The Touchstone tells the story of Stephen Glennard, who is in love with the beautiful but poor Alexa Tennant but who can’t afford to marry her. When confronted with the possibility of losing her to a lengthy trip in Europe with her aunt, and having come across a newspaper advertisement seeking the letters of the late author Margaret Aubyn, he resolves to publish her correspondence to him as a means of funding his marriage. But of course it isn’t that straightforward, as the reaction to the letters and his own feelings about what he has done to the memory of a woman who had loved him begin to intrude into his domestic bliss.

This is all about moral ambiguity, how we live with the consequences of the choices we have made, and how we might redeem ourselves. It is a powerful story, beautifully written, full of wonderfully quotable passages such as “there are times when the constancy of the woman one cannot marry is almost as trying as that of the woman one does not want to.”

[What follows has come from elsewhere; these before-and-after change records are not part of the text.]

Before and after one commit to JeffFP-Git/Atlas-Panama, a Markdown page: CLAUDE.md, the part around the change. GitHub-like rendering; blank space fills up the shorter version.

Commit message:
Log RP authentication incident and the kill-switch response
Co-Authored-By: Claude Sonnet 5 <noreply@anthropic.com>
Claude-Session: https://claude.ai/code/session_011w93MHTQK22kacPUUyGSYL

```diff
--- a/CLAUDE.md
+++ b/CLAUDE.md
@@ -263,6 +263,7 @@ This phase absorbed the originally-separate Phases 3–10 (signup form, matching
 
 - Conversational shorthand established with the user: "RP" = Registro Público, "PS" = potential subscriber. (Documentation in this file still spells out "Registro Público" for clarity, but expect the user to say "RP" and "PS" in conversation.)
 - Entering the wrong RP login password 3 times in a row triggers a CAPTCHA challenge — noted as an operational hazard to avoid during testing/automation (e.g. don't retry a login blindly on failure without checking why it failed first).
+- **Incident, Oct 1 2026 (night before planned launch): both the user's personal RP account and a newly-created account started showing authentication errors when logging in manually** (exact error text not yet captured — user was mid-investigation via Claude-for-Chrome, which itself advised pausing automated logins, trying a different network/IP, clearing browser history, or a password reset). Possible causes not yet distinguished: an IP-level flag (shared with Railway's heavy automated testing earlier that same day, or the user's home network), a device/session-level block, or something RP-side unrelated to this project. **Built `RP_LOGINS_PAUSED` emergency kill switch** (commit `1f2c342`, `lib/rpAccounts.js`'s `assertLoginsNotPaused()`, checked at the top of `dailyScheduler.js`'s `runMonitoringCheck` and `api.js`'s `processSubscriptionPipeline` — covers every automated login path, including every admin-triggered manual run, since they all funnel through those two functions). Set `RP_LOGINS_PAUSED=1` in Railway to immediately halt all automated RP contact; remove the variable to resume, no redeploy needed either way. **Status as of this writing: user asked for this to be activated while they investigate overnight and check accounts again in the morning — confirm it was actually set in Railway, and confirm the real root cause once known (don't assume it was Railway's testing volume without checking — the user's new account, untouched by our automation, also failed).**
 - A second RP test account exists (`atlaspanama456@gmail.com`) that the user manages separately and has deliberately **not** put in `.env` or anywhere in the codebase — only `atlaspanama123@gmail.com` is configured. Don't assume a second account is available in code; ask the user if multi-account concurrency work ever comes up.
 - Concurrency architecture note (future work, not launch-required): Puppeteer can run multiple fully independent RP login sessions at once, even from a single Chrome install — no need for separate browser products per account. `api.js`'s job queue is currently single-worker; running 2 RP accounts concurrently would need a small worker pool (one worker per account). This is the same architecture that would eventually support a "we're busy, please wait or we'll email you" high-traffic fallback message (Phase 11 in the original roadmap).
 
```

This is a lovely edition, with a striking cover and an excellent foreword by Sally Vickers which is full of interesting insights, including the suggestion that Margaret Aubyn may have been based in part on George Eliot (with the implcation that Edith Wharton dd not like her).

I haven’t read as much Wharton as I should, though I’ve always been attracted by her work ever since reading The House of Mirth as a teenager. I will definitely read this novella again, and will probably pick up more.

This is my sixth and final read for the Novella Challenge.

I have to say right at the beginning that I really love stories about vampires. That’s not to say that I am uncritical; there are at least two series of vampire novels that I’ve stopped following because the the stories have become formulaic (I won’t mention any names…..). But it means that I’m always on the lookout for something interesting in the genre, and was thrilled to come across Let The Right One In by accident when browsing in a bookshop.

According to the blurb on the cover, Lindqvist has “reinvented the vampire novel” and there is “a whiff of the new Stephen King” so this was a no brainer for me. And I’m so glad that I picked it up, as it is a genuinely creepy and unsettling book which has been stuck in my head over the few days since I finished it.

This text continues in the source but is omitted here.